-- DATA UNDER STUDY follows --

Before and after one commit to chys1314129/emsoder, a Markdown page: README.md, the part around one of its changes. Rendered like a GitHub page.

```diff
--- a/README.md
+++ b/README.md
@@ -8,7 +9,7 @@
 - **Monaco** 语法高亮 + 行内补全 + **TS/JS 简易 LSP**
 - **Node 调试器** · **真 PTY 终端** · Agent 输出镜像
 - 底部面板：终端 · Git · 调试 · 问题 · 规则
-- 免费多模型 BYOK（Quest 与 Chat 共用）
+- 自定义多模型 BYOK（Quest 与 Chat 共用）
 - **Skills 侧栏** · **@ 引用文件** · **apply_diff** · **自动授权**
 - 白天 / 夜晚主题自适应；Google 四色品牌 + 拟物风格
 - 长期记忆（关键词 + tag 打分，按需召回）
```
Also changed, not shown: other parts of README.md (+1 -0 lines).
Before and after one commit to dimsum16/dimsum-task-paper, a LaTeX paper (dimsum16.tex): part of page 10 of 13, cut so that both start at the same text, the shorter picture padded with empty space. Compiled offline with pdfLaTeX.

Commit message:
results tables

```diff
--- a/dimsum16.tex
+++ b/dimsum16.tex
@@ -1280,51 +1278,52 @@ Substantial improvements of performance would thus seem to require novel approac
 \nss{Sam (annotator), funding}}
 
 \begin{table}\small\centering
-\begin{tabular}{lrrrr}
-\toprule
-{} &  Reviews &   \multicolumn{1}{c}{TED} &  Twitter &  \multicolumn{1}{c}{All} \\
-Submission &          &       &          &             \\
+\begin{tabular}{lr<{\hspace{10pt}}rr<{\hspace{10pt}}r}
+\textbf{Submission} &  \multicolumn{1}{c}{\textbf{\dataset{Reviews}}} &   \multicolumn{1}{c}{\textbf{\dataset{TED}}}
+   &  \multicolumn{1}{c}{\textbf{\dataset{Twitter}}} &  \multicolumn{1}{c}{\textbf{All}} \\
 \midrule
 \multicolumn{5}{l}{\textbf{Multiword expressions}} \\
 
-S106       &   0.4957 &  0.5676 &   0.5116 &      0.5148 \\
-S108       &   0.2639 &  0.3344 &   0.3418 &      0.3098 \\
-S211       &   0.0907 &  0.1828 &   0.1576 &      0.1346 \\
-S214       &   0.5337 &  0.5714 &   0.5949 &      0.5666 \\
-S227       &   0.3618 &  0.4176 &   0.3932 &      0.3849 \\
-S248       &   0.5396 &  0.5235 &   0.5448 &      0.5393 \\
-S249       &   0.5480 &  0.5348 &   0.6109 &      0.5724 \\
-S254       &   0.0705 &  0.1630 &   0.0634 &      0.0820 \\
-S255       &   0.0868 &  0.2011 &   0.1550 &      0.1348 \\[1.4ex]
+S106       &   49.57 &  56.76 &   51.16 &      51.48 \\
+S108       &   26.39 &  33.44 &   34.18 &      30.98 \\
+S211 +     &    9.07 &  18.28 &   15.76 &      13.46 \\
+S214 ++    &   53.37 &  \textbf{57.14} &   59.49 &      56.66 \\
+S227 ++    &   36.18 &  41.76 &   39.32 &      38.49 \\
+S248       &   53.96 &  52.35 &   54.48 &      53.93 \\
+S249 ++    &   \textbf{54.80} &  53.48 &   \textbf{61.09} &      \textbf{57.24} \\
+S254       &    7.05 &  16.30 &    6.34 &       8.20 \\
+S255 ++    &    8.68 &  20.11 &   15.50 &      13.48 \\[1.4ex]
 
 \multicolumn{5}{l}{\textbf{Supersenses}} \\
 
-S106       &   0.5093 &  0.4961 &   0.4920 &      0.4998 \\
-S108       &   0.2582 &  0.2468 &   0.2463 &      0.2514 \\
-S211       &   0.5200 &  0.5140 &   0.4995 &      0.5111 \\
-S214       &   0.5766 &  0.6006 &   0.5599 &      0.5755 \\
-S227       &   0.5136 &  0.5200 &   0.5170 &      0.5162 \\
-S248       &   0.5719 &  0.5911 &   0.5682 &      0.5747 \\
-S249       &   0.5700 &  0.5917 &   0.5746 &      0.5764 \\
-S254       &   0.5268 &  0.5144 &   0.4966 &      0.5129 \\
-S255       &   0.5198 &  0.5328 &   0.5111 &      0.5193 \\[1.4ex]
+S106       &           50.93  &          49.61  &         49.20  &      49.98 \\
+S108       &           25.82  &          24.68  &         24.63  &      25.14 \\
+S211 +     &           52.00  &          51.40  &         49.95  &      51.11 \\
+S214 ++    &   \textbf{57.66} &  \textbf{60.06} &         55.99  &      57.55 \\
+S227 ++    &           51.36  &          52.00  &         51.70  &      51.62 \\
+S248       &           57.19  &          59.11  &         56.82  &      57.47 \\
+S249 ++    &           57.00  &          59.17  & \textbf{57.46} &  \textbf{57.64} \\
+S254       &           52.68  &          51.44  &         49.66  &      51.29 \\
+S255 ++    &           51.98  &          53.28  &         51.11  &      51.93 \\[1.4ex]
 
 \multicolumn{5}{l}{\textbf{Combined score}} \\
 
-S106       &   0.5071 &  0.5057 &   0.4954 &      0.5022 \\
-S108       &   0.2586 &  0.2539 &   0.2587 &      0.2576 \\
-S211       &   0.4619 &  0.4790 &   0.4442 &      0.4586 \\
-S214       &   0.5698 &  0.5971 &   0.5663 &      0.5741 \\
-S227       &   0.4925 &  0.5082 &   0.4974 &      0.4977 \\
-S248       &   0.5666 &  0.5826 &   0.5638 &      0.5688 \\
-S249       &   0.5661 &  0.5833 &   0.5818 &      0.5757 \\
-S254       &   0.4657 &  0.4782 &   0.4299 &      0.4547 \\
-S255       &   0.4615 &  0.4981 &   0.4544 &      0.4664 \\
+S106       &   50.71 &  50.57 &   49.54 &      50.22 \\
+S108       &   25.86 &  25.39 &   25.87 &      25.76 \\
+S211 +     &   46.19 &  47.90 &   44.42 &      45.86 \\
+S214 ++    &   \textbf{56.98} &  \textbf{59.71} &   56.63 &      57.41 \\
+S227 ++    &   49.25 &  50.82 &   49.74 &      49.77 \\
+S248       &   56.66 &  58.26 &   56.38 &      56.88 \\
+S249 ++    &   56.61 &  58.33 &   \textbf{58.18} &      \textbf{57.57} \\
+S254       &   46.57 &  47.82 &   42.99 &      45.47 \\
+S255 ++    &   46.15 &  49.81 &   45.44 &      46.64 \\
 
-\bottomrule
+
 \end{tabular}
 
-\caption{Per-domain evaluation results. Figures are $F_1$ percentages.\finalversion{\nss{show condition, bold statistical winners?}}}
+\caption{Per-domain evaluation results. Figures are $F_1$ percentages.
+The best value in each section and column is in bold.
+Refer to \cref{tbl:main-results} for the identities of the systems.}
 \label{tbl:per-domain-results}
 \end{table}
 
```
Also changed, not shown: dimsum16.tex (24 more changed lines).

-- DATA UNDER STUDY concluded --

TASK TO CARRY OUT →
Write out all the data exactly.

EXERCISE RESULT →
Before and after one commit to chys1314129/emsoder, a Markdown page: README.md, the part around one of its changes. Rendered like a GitHub page.

```diff
--- a/README.md
+++ b/README.md
@@ -8,7 +9,7 @@
 - **Monaco** 语法高亮 + 行内补全 + **TS/JS 简易 LSP**
 - **Node 调试器** · **真 PTY 终端** · Agent 输出镜像
 - 底部面板：终端 · Git · 调试 · 问题 · 规则
-- 免费多模型 BYOK（Quest 与 Chat 共用）
+- 自定义多模型 BYOK（Quest 与 Chat 共用）
 - **Skills 侧栏** · **@ 引用文件** · **apply_diff** · **自动授权**
 - 白天 / 夜晚主题自适应；Google 四色品牌 + 拟物风格
 - 长期记忆（关键词 + tag 打分，按需召回）
```
Also changed, not shown: other parts of README.md (+1 -0 lines).
Before and after one commit to dimsum16/dimsum-task-paper, a LaTeX paper (dimsum16.tex): part of page 10 of 13, cut so that both start at the same text, the shorter picture padded with empty space. Compiled offline with pdfLaTeX.

Commit message:
results tables

```diff
--- a/dimsum16.tex
+++ b/dimsum16.tex
@@ -1280,51 +1278,52 @@ Substantial improvements of performance would thus seem to require novel approac
 \nss{Sam (annotator), funding}}
 
 \begin{table}\small\centering
-\begin{tabular}{lrrrr}
-\toprule
-{} &  Reviews &   \multicolumn{1}{c}{TED} &  Twitter &  \multicolumn{1}{c}{All} \\
-Submission &          &       &          &             \\
+\begin{tabular}{lr<{\hspace{10pt}}rr<{\hspace{10pt}}r}
+\textbf{Submission} &  \multicolumn{1}{c}{\textbf{\dataset{Reviews}}} &   \multicolumn{1}{c}{\textbf{\dataset{TED}}}
+   &  \multicolumn{1}{c}{\textbf{\dataset{Twitter}}} &  \multicolumn{1}{c}{\textbf{All}} \\
 \midrule
 \multicolumn{5}{l}{\textbf{Multiword expressions}} \\
 
-S106       &   0.4957 &  0.5676 &   0.5116 &      0.5148 \\
-S108       &   0.2639 &  0.3344 &   0.3418 &      0.3098 \\
-S211       &   0.0907 &  0.1828 &   0.1576 &      0.1346 \\
-S214       &   0.5337 &  0.5714 &   0.5949 &      0.5666 \\
-S227       &   0.3618 &  0.4176 &   0.3932 &      0.3849 \\
-S248       &   0.5396 &  0.5235 &   0.5448 &      0.5393 \\
-S249       &   0.5480 &  0.5348 &   0.6109 &      0.5724 \\
-S254       &   0.0705 &  0.1630 &   0.0634 &      0.0820 \\
-S255       &   0.0868 &  0.2011 &   0.1550 &      0.1348 \\[1.4ex]
+S106       &   49.57 &  56.76 &   51.16 &      51.48 \\
+S108       &   26.39 &  33.44 &   34.18 &      30.98 \\
+S211 +     &    9.07 &  18.28 &   15.76 &      13.46 \\
+S214 ++    &   53.37 &  \textbf{57.14} &   59.49 &      56.66 \\
+S227 ++    &   36.18 &  41.76 &   39.32 &      38.49 \\
+S248       &   53.96 &  52.35 &   54.48 &      53.93 \\
+S249 ++    &   \textbf{54.80} &  53.48 &   \textbf{61.09} &      \textbf{57.24} \\
+S254       &    7.05 &  16.30 &    6.34 &       8.20 \\
+S255 ++    &    8.68 &  20.11 &   15.50 &      13.48 \\[1.4ex]
 
 \multicolumn{5}{l}{\textbf{Supersenses}} \\
 
-S106       &   0.5093 &  0.4961 &   0.4920 &      0.4998 \\
-S108       &   0.2582 &  0.2468 &   0.2463 &      0.2514 \\
-S211       &   0.5200 &  0.5140 &   0.4995 &      0.5111 \\
-S214       &   0.5766 &  0.6006 &   0.5599 &      0.5755 \\
-S227       &   0.5136 &  0.5200 &   0.5170 &      0.5162 \\
-S248       &   0.5719 &  0.5911 &   0.5682 &      0.5747 \\
-S249       &   0.5700 &  0.5917 &   0.5746 &      0.5764 \\
-S254       &   0.5268 &  0.5144 &   0.4966 &      0.5129 \\
-S255       &   0.5198 &  0.5328 &   0.5111 &      0.5193 \\[1.4ex]
+S106       &           50.93  &          49.61  &         49.20  &      49.98 \\
+S108       &           25.82  &          24.68  &         24.63  &      25.14 \\
+S211 +     &           52.00  &          51.40  &         49.95  &      51.11 \\
+S214 ++    &   \textbf{57.66} &  \textbf{60.06} &         55.99  &      57.55 \\
+S227 ++    &           51.36  &          52.00  &         51.70  &      51.62 \\
+S248       &           57.19  &          59.11  &         56.82  &      57.47 \\
+S249 ++    &           57.00  &          59.17  & \textbf{57.46} &  \textbf{57.64} \\
+S254       &           52.68  &          51.44  &         49.66  &      51.29 \\
+S255 ++    &           51.98  &          53.28  &         51.11  &      51.93 \\[1.4ex]
 
 \multicolumn{5}{l}{\textbf{Combined score}} \\
 
-S106       &   0.5071 &  0.5057 &   0.4954 &      0.5022 \\
-S108       &   0.2586 &  0.2539 &   0.2587 &      0.2576 \\
-S211       &   0.4619 &  0.4790 &   0.4442 &      0.4586 \\
-S214       &   0.5698 &  0.5971 &   0.5663 &      0.5741 \\
-S227       &   0.4925 &  0.5082 &   0.4974 &      0.4977 \\
-S248       &   0.5666 &  0.5826 &   0.5638 &      0.5688 \\
-S249       &   0.5661 &  0.5833 &   0.5818 &      0.5757 \\
-S254       &   0.4657 &  0.4782 &   0.4299 &      0.4547 \\
-S255       &   0.4615 &  0.4981 &   0.4544 &      0.4664 \\
+S106       &   50.71 &  50.57 &   49.54 &      50.22 \\
+S108       &   25.86 &  25.39 &   25.87 &      25.76 \\
+S211 +     &   46.19 &  47.90 &   44.42 &      45.86 \\
+S214 ++    &   \textbf{56.98} &  \textbf{59.71} &   56.63 &      57.41 \\
+S227 ++    &   49.25 &  50.82 &   49.74 &      49.77 \\
+S248       &   56.66 &  58.26 &   56.38 &      56.88 \\
+S249 ++    &   56.61 &  58.33 &   \textbf{58.18} &      \textbf{57.57} \\
+S254       &   46.57 &  47.82 &   42.99 &      45.47 \\
+S255 ++    &   46.15 &  49.81 &   45.44 &      46.64 \\
 
-\bottomrule
+
 \end{tabular}
 
-\caption{Per-domain evaluation results. Figures are $F_1$ percentages.\finalversion{\nss{show condition, bold statistical winners?}}}
+\caption{Per-domain evaluation results. Figures are $F_1$ percentages.
+The best value in each section and column is in bold.
+Refer to \cref{tbl:main-results} for the identities of the systems.}
 \label{tbl:per-domain-results}
 \end{table}
 
```
Also changed, not shown: dimsum16.tex (24 more changed lines).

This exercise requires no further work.